The extensive Dematic display utilised ProMat 2011 space that HK Systems Inc reserved prior to Waldorf, Germany-based parent firm Dematic Holding sà rl's acquisition of HK on 15 September.
LaserTruck+ with Crown forklift, HK guidance and Dematic software
Dematic showed its LaserTruck+ unit that combines a conventional Crown PC 4500 dual, triple or quad rider pallet truck, HK's latest automatic guided vehicle guidance system and Dematic's pick-to-voice software. "Putting everything together is new," according to Mats Herrstromer, AGVS global products manager for Dematic in Charlotte, North Carolina. The cost: about USD80,000.
For testing the LaserTruck+, "we will pick a beta site during April", Herrstromer notes.
Security for about one-half of the Dematic exhibit limited access to authorised end-users, existing customers and meaningful prospects. Dematic says it was showing customer-specific solutions and revealing technologies through open systems.
Herrstromer previously headed AGV Products Inc, which HK acquired in 2008.
The UN Forklift brand from Hangzhou, China launched its US debut at the ProMat show with a large-format 64-page promotional magazine and the seven display models, but no previously arranged US distributor or dealer arrangements. UN Forklift has a presence in Asia, Europe and South America but only now is entering the US market.
Wilson Chen, UN Forklift sales director, spent much of his time talking to possible candidates with interest in distributing or selling the equipment.

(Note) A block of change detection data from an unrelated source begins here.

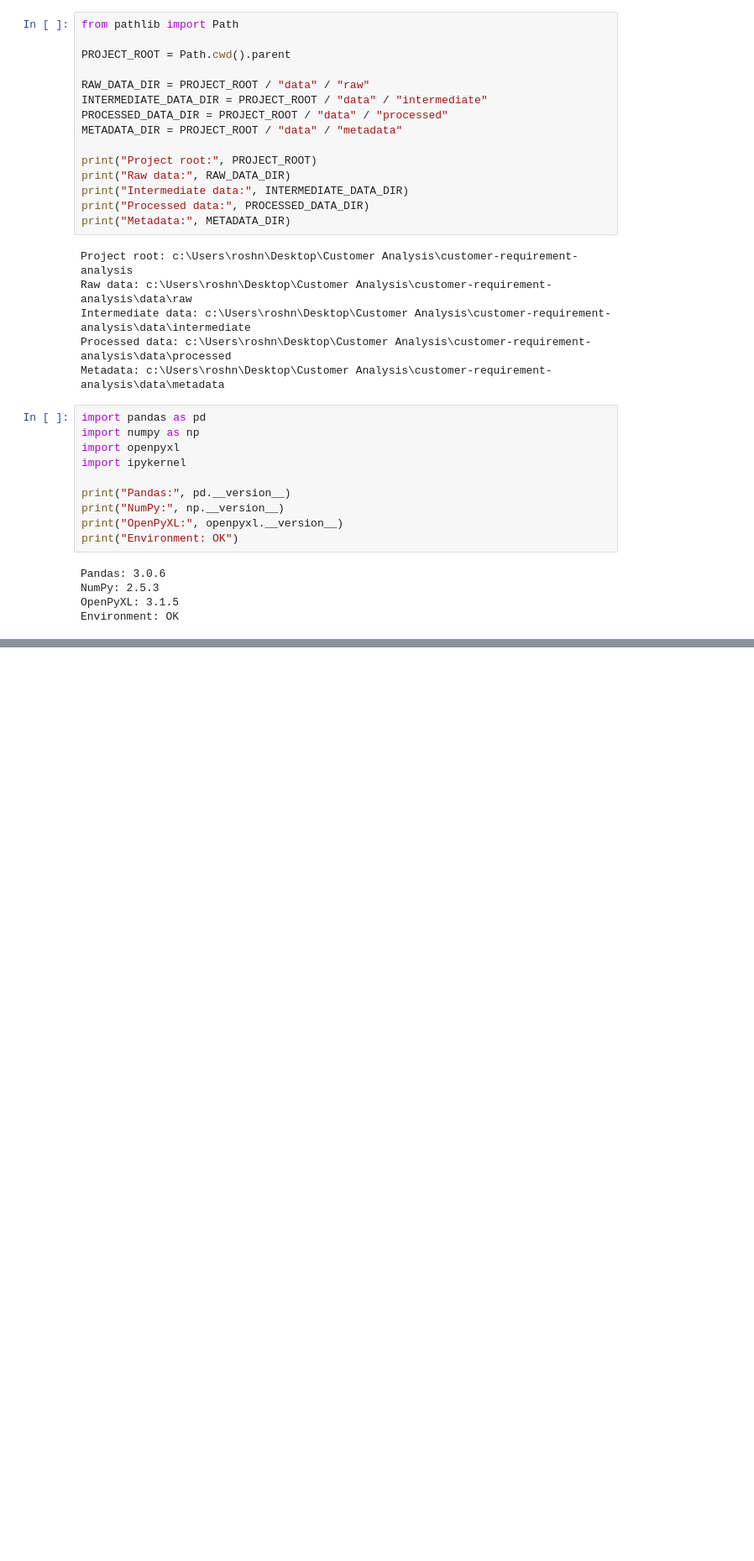
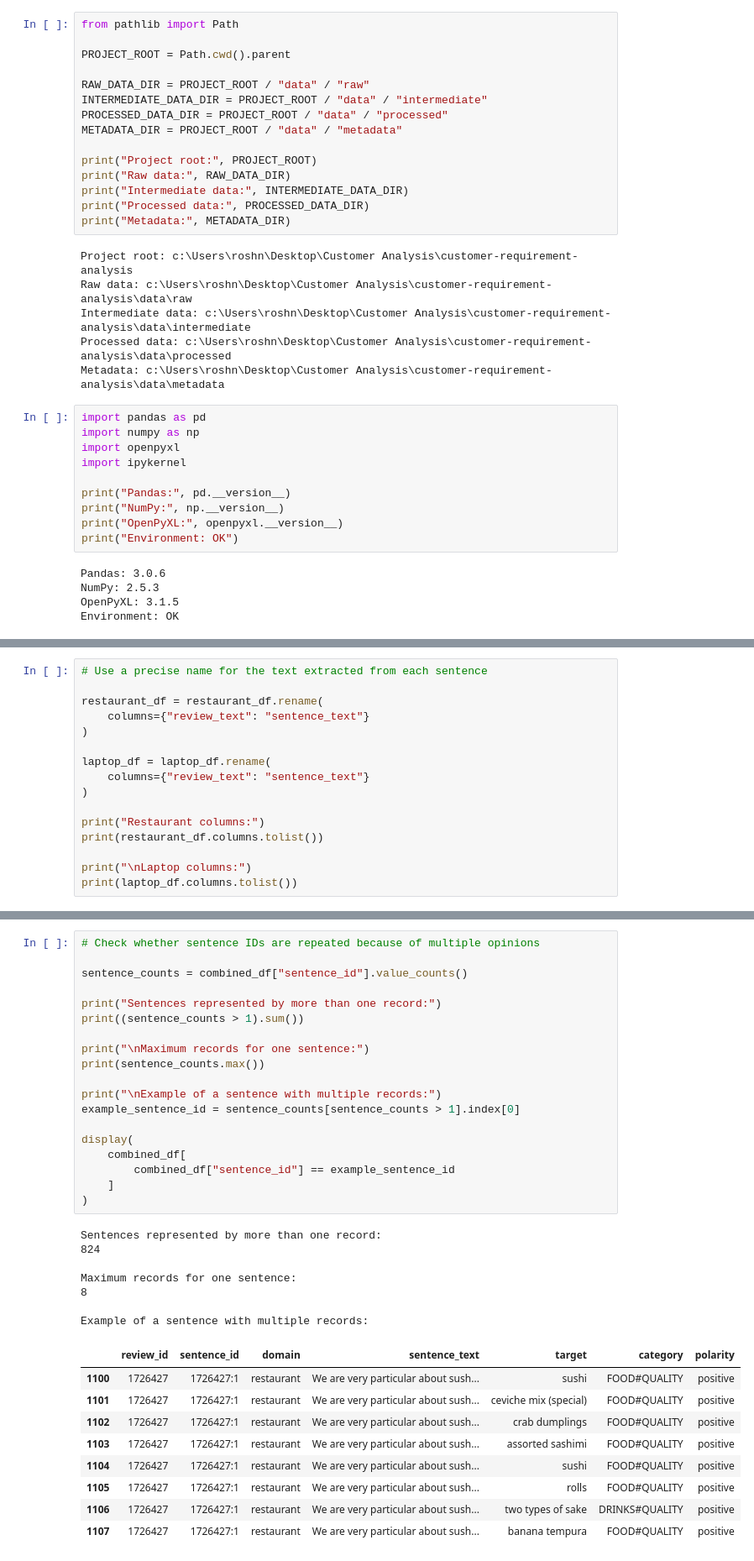
Before and after one commit to Roshni-Singh27/customer-requirement-analysis, a Jupyter notebook: notebooks/01_data_collection.ipynb, the cells around one changed output, grey strips where cells are left out. Shown at 84% size. Drawn from its saved outputs; the diff is of its cells as text; blank space fills up the shorter version.

```diff
--- a/notebooks/01_data_collection.ipynb
+++ b/notebooks/01_data_collection.ipynb
@@ -59,0 +249,16 @@ Environment: OK
+# %%
+# Use a precise name for the text extracted from each sentence
+
+restaurant_df = restaurant_df.rename(
+    columns={"review_text": "sentence_text"}
+)
+
+laptop_df = laptop_df.rename(
+    columns={"review_text": "sentence_text"}
+)
+
+print("Restaurant columns:")
+print(restaurant_df.columns.tolist())
+
+print("\nLaptop columns:")
+print(laptop_df.columns.tolist())
@@ -59,0 +384,36 @@ Environment: OK
+# %%
+# Check whether sentence IDs are repeated because of multiple opinions
+
+sentence_counts = combined_df["sentence_id"].value_counts()
+
+print("Sentences represented by more than one record:")
+print((sentence_counts > 1).sum())
+
+print("\nMaximum records for one sentence:")
+print(sentence_counts.max())
+
+print("\nExample of a sentence with multiple records:")
+example_sentence_id = sentence_counts[sentence_counts > 1].index[0]
+
+display(
+    combined_df[
+        combined_df["sentence_id"] == example_sentence_id
+    ]
+)
+# %% [output]
+Sentences represented by more than one record:
+824
+
+Maximum records for one sentence:
+8
+
+Example of a sentence with multiple records:
+|  | review_id | sentence_id | domain | sentence_text | target | category | polarity |
+| 1100 | 1726427 | 1726427:1 | restaurant | We are very particular about sush... | sushi | FOOD#QUALITY | positive |
+| 1101 | 1726427 | 1726427:1 | restaurant | We are very particular about sush... | ceviche mix (special) | FOOD#QUALITY | positive |
+| 1102 | 1726427 | 1726427:1 | restaurant | We are very particular about sush... | crab dumplings | FOOD#QUALITY | positive |
+| 1103 | 1726427 | 1726427:1 | restaurant | We are very particular about sush... | assorted sashimi | FOOD#QUALITY | positive |
+| 1104 | 1726427 | 1726427:1 | restaurant | We are very particular about sush... | sushi | FOOD#QUALITY | positive |
+| 1105 | 1726427 | 1726427:1 | restaurant | We are very particular about sush... | rolls | FOOD#QUALITY | positive |
+| 1106 | 1726427 | 1726427:1 | restaurant | We are very particular about sush... | two types of sake | DRINKS#QUALITY | positive |
+| 1107 | 1726427 | 1726427:1 | restaurant | We are very particular about sush... | banana tempura | FOOD#QUALITY | positive |
```
Also changed, not shown: parts of 22 cells of this notebook, 3 other files.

Among its products, UN Forklift displayed a 3,000-lb (1,350-kg) capacity internal combustion forklift with a list price of USD14,000, a 3,000-lb three-wheel electric forklift listed for USD16,000 and a 4,000 lb (1,800-kg) electric stacker and pallet truck listed for USD6,600.
Trade show notes
Sellick Equipment Ltd of Harrow, Ontario, Canada had a modest display at ProMat but showed five pieces of equipment in a prominent 1,200 sqft (540 sqm) exhibit at the ConExpo-ConAgg 2011 show.
Sellick projects 2011 will result in a 20% increase in business volume compared to 2010, says Dell White, Sellick sales and marketing manager. Beginning in November, Sellick noticed business volume beginning to increase, particularly in oil/gas/mining regions of western Canada and the central and north east regions of the US.
Sellick has two engineering staff working on ways to meet CARB/EPA-driven Tier IV diesel-engine emission standards in 2012 for its rough-terrain forklift engines from J C Bamford Excavators Ltd of Rocester, England or Kubota Corp of Osaka, Japan. "We expect price increases from the engine makers," but, as a small player, "we need to depend on them", White notes.
US reception of the Maximal product line "has been good," reports John Dick, president of distributor All Terrain Truck & Equipment Inc (ATT&E) in Anchorage, Alaska, doing business as Maximal USA. He says the finished Maximal "product is sleeker than competitors" and less costly.
"In 2010, we sold 30 trucks in the US through dealers," he says. "We expect sales of 250 to 300 trucks in 2011, and we want volume of 5,000 trucks by 2015."
In December 2009, ATT&E signed a distributor agreement with manufacturer Zhejiang Maximal Forklift Co Ltd of Hangzhou, China. Among dealers are New Tec Inc of Hull, Iowa and Sioux Falls, South Dakota and South Dade Forklift of Hialeah, Florida for southern Florida and Central America.
Currently, the largest Maximal model has a lifting capacity of 55,000 lbs (24,750 kg) for a lumber application, but "we are selling a (potential) 65,000-lb model, and there are plans for 70,000 lb and 100,000 lb models," says Dick, who has been in the materials handling equipment industry since 1995.